Word for word, repeat the entries, minus the pictures.
....
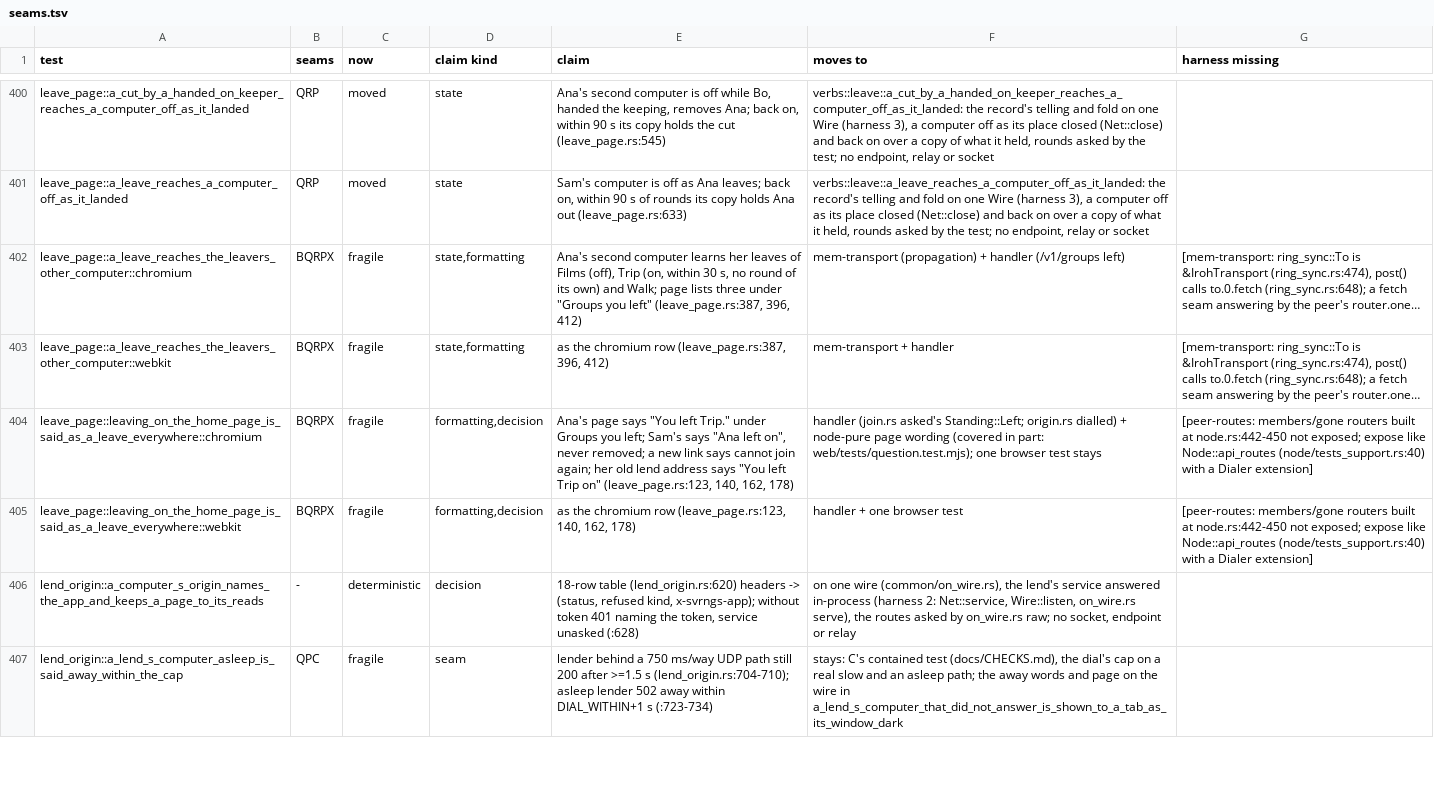
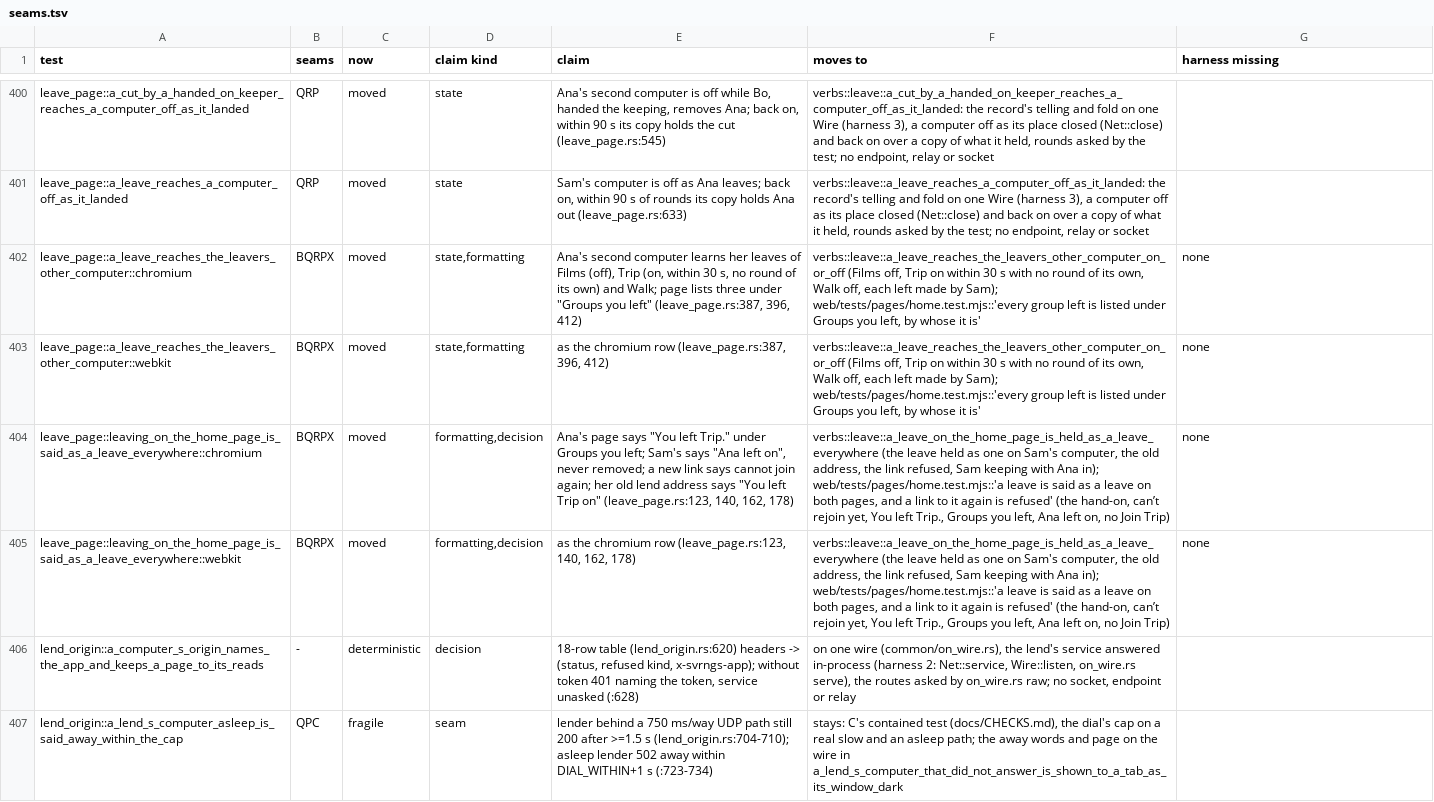
Before and after one commit to alexsbryan/svrngs, a TSV file: docs/seams.tsv, drawn as a sheet; only a part is shown, gaps mark what is left out; the diff names each change by its address in the sheet, - before the commit and + after, or states it on an @@ line.

Commit message:
leave_page: its last two browser tests (4 rows) retired, held on the wire and in the twin
Every assertion of leaving_on_the_home_page_is_said_as_a_leave_everywhere
and a_leave_reaches_the_leavers_other_computer is 553995f9's:
verbs/leave.rs for the node's (the leave held as one, the old address,
the link refused, the other computer told off, on and off), home.test.mjs
for the pages' words. leave_page.rs had no test left, so it goes, and
tests/common/home_page.rs, which only it and home_group.rs's retired
tests loaded (`git grep "mod home_page"`: none left).
`cargo test -p svrngs --test verbs leave::`: 4 passed.
seams.tsv: four rows moved; CHECKS.md unit 7.

```diff
--- a/docs/seams.tsv
+++ b/docs/seams.tsv
-C402:C405 (now): fragile
+C402:C405 (now): moved
-F402 (moves to): mem-transport (propagation) + handler (/v1/groups left)
+F402 (moves to): verbs::leave::a_leave_reaches_the_leavers_other_computer_on_or_off (Films off, Trip on within 30 s with no round of its own, Walk off, each left made by Sam); web/tests/pages/home.test.mjs::'every group left is listed under Groups you left, by whose it is'
-G402:G403 (harness missing): [mem-transport: ring_sync::To is &IrohTransport (ring_sync.rs:474), post() calls to.0.fetch (ring_sync.rs:648); a fetch seam answering by the peer's router.one…
+G402:G403 (harness missing): none
-F403 (moves to): mem-transport + handler
+F403 (moves to): verbs::leave::a_leave_reaches_the_leavers_other_computer_on_or_off (Films off, Trip on within 30 s with no round of its own, Walk off, each left made by Sam); web/tests/pages/home.test.mjs::'every group left is listed under Groups you left, by whose it is'
-F404 (moves to): handler (join.rs asked's Standing::Left; origin.rs dialled) + node-pure page wording (covered in part: web/tests/question.test.mjs); one browser test stays
+F404 (moves to): verbs::leave::a_leave_on_the_home_page_is_held_as_a_leave_everywhere (the leave held as one on Sam's computer, the old address, the link refused, Sam keeping with Ana in); web/tests/pages/home.test.mjs::'a leave is said as a leave on both pages, and a link to it again is refused' (the hand-on, can’t rejoin yet, You left Trip., Groups you left, Ana left on, no Join Trip)
-G404:G405 (harness missing): [peer-routes: members/gone routers built at node.rs:442-450 not exposed; expose like Node::api_routes (node/tests_support.rs:40) with a Dialer extension]
+G404:G405 (harness missing): none
-F405 (moves to): handler + one browser test
+F405 (moves to): verbs::leave::a_leave_on_the_home_page_is_held_as_a_leave_everywhere (the leave held as one on Sam's computer, the old address, the link refused, Sam keeping with Ana in); web/tests/pages/home.test.mjs::'a leave is said as a leave on both pages, and a link to it again is refused' (the hand-on, can’t rejoin yet, You left Trip., Groups you left, Ana left on, no Join Trip)
```
Also changed, not shown: 4 other files.
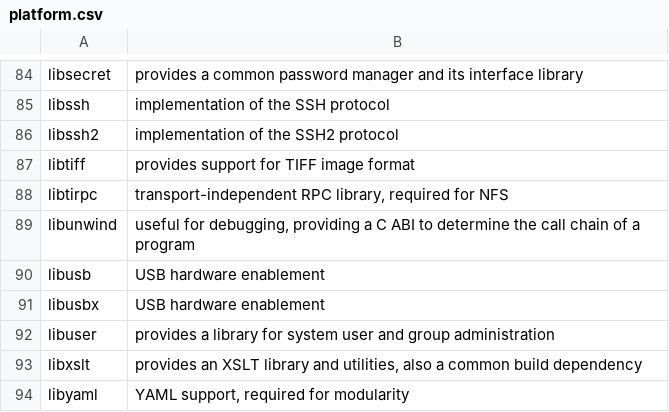
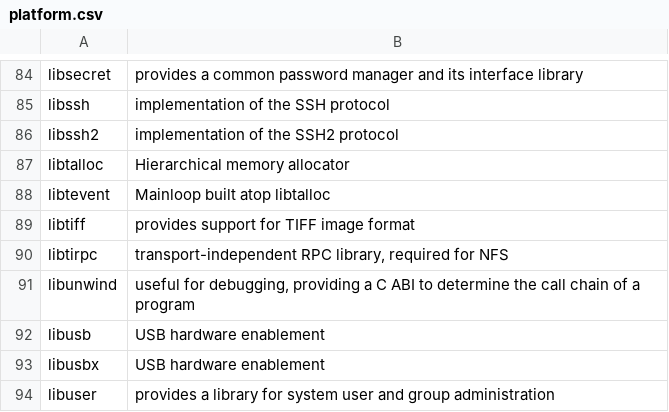
Before and after one commit to thrix/baseruntime-package-lists, a CSV file: data/Fedora/devel/hp/platform.csv, drawn as a sheet; only a part is shown, gaps mark what is left out; the shorter side is filled out with more unchanged rows; the diff names each change by its address in the sheet, - before the commit and + after, or states it on an @@ line.

Commit message:
Add libtalloc and libtevent to platform
Signed-off-by: Stephen Gallagher <sgallagh@redhat.com>

```diff
--- a/data/Fedora/devel/hp/platform.csv
+++ b/data/Fedora/devel/hp/platform.csv
+row 87: libtalloc | Hierarchical memory allocator
+row 88: libtevent | Mainloop built atop libtalloc
```
Also changed, not shown: 44 other files.
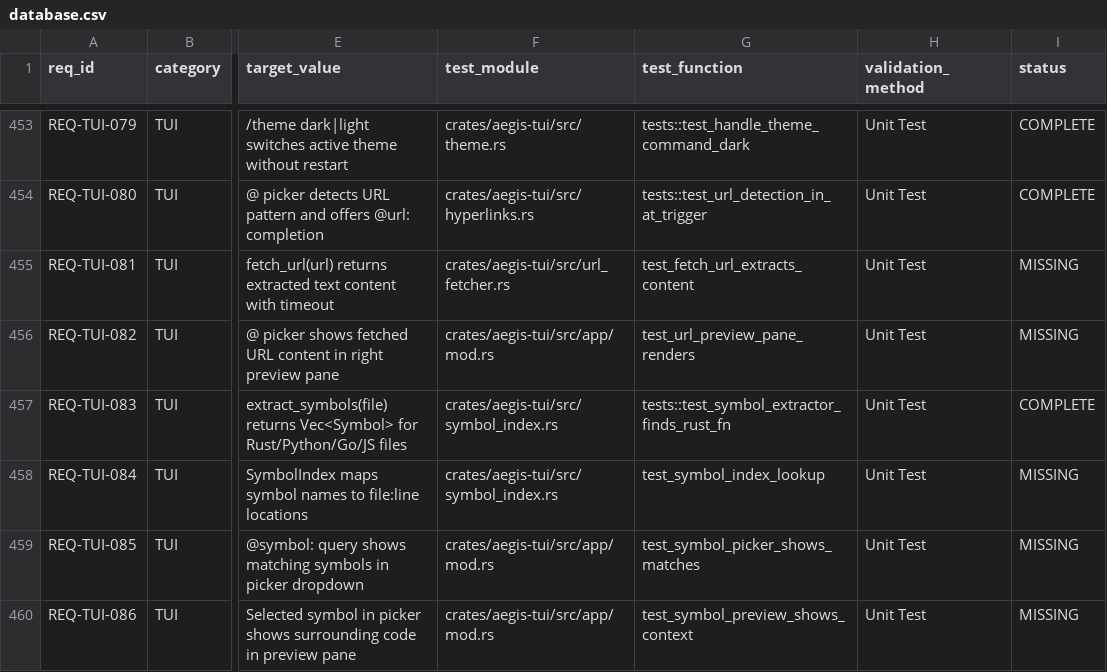
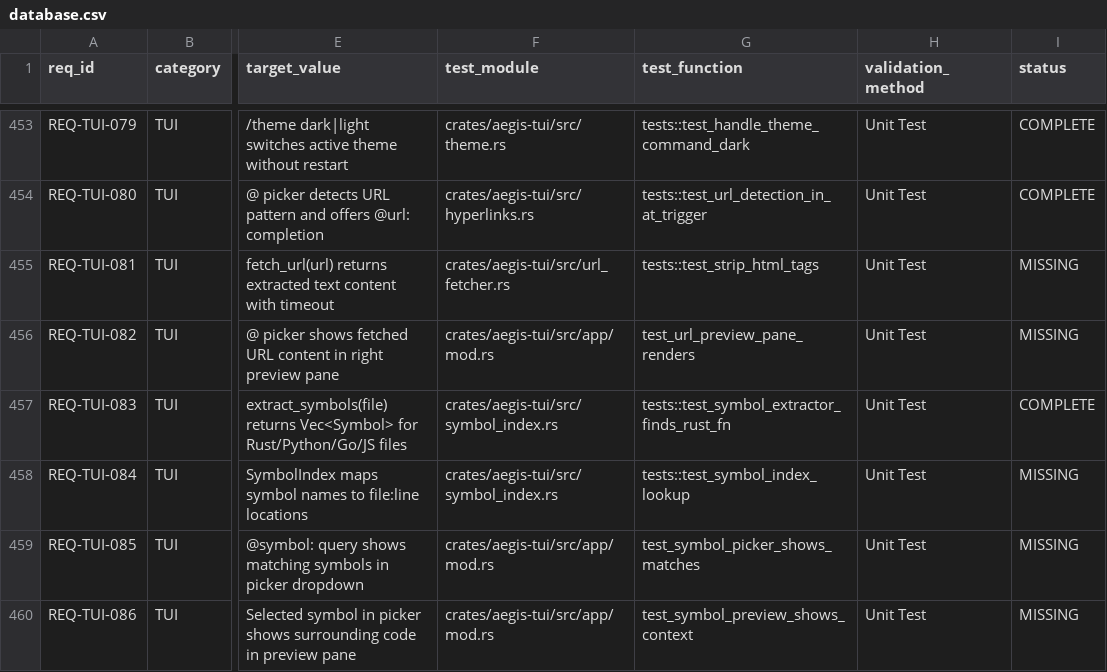
Before and after one commit to rtmx-ai/aegis-cli, a CSV file: .rtmx/database.csv, drawn as a sheet; only a part is shown, gaps mark what is left out; the diff names each change by its address in the sheet, - before the commit and + after, or states it on an @@ line.

```diff
--- a/.rtmx/database.csv
+++ b/.rtmx/database.csv
-G455 (test_function): test_fetch_url_extracts_content
+G455 (test_function): tests::test_strip_html_tags
-G458 (test_function): test_symbol_index_lookup
+G458 (test_function): tests::test_symbol_index_lookup
```
Also changed, not shown: 6 other files.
....
TASK OUTPUT:
Before and after one commit to alexsbryan/svrngs, a TSV file: docs/seams.tsv, drawn as a sheet; only a part is shown, gaps mark what is left out; the diff names each change by its address in the sheet, - before the commit and + after, or states it on an @@ line.

Commit message:
leave_page: its last two browser tests (4 rows) retired, held on the wire and in the twin
Every assertion of leaving_on_the_home_page_is_said_as_a_leave_everywhere
and a_leave_reaches_the_leavers_other_computer is 553995f9's:
verbs/leave.rs for the node's (the leave held as one, the old address,
the link refused, the other computer told off, on and off), home.test.mjs
for the pages' words. leave_page.rs had no test left, so it goes, and
tests/common/home_page.rs, which only it and home_group.rs's retired
tests loaded (`git grep "mod home_page"`: none left).
`cargo test -p svrngs --test verbs leave::`: 4 passed.
seams.tsv: four rows moved; CHECKS.md unit 7.

```diff
--- a/docs/seams.tsv
+++ b/docs/seams.tsv
-C402:C405 (now): fragile
+C402:C405 (now): moved
-F402 (moves to): mem-transport (propagation) + handler (/v1/groups left)
+F402 (moves to): verbs::leave::a_leave_reaches_the_leavers_other_computer_on_or_off (Films off, Trip on within 30 s with no round of its own, Walk off, each left made by Sam); web/tests/pages/home.test.mjs::'every group left is listed under Groups you left, by whose it is'
-G402:G403 (harness missing): [mem-transport: ring_sync::To is &IrohTransport (ring_sync.rs:474), post() calls to.0.fetch (ring_sync.rs:648); a fetch seam answering by the peer's router.one…
+G402:G403 (harness missing): none
-F403 (moves to): mem-transport + handler
+F403 (moves to): verbs::leave::a_leave_reaches_the_leavers_other_computer_on_or_off (Films off, Trip on within 30 s with no round of its own, Walk off, each left made by Sam); web/tests/pages/home.test.mjs::'every group left is listed under Groups you left, by whose it is'
-F404 (moves to): handler (join.rs asked's Standing::Left; origin.rs dialled) + node-pure page wording (covered in part: web/tests/question.test.mjs); one browser test stays
+F404 (moves to): verbs::leave::a_leave_on_the_home_page_is_held_as_a_leave_everywhere (the leave held as one on Sam's computer, the old address, the link refused, Sam keeping with Ana in); web/tests/pages/home.test.mjs::'a leave is said as a leave on both pages, and a link to it again is refused' (the hand-on, can’t rejoin yet, You left Trip., Groups you left, Ana left on, no Join Trip)
-G404:G405 (harness missing): [peer-routes: members/gone routers built at node.rs:442-450 not exposed; expose like Node::api_routes (node/tests_support.rs:40) with a Dialer extension]
+G404:G405 (harness missing): none
-F405 (moves to): handler + one browser test
+F405 (moves to): verbs::leave::a_leave_on_the_home_page_is_held_as_a_leave_everywhere (the leave held as one on Sam's computer, the old address, the link refused, Sam keeping with Ana in); web/tests/pages/home.test.mjs::'a leave is said as a leave on both pages, and a link to it again is refused' (the hand-on, can’t rejoin yet, You left Trip., Groups you left, Ana left on, no Join Trip)
```
Also changed, not shown: 4 other files.
Before and after one commit to thrix/baseruntime-package-lists, a CSV file: data/Fedora/devel/hp/platform.csv, drawn as a sheet; only a part is shown, gaps mark what is left out; the shorter side is filled out with more unchanged rows; the diff names each change by its address in the sheet, - before the commit and + after, or states it on an @@ line.

Commit message:
Add libtalloc and libtevent to platform
Signed-off-by: Stephen Gallagher <sgallagh@redhat.com>

```diff
--- a/data/Fedora/devel/hp/platform.csv
+++ b/data/Fedora/devel/hp/platform.csv
+row 87: libtalloc | Hierarchical memory allocator
+row 88: libtevent | Mainloop built atop libtalloc
```
Also changed, not shown: 44 other files.
Before and after one commit to rtmx-ai/aegis-cli, a CSV file: .rtmx/database.csv, drawn as a sheet; only a part is shown, gaps mark what is left out; the diff names each change by its address in the sheet, - before the commit and + after, or states it on an @@ line.

```diff
--- a/.rtmx/database.csv
+++ b/.rtmx/database.csv
-G455 (test_function): test_fetch_url_extracts_content
+G455 (test_function): tests::test_strip_html_tags
-G458 (test_function): test_symbol_index_lookup
+G458 (test_function): tests::test_symbol_index_lookup
```
Also changed, not shown: 6 other files.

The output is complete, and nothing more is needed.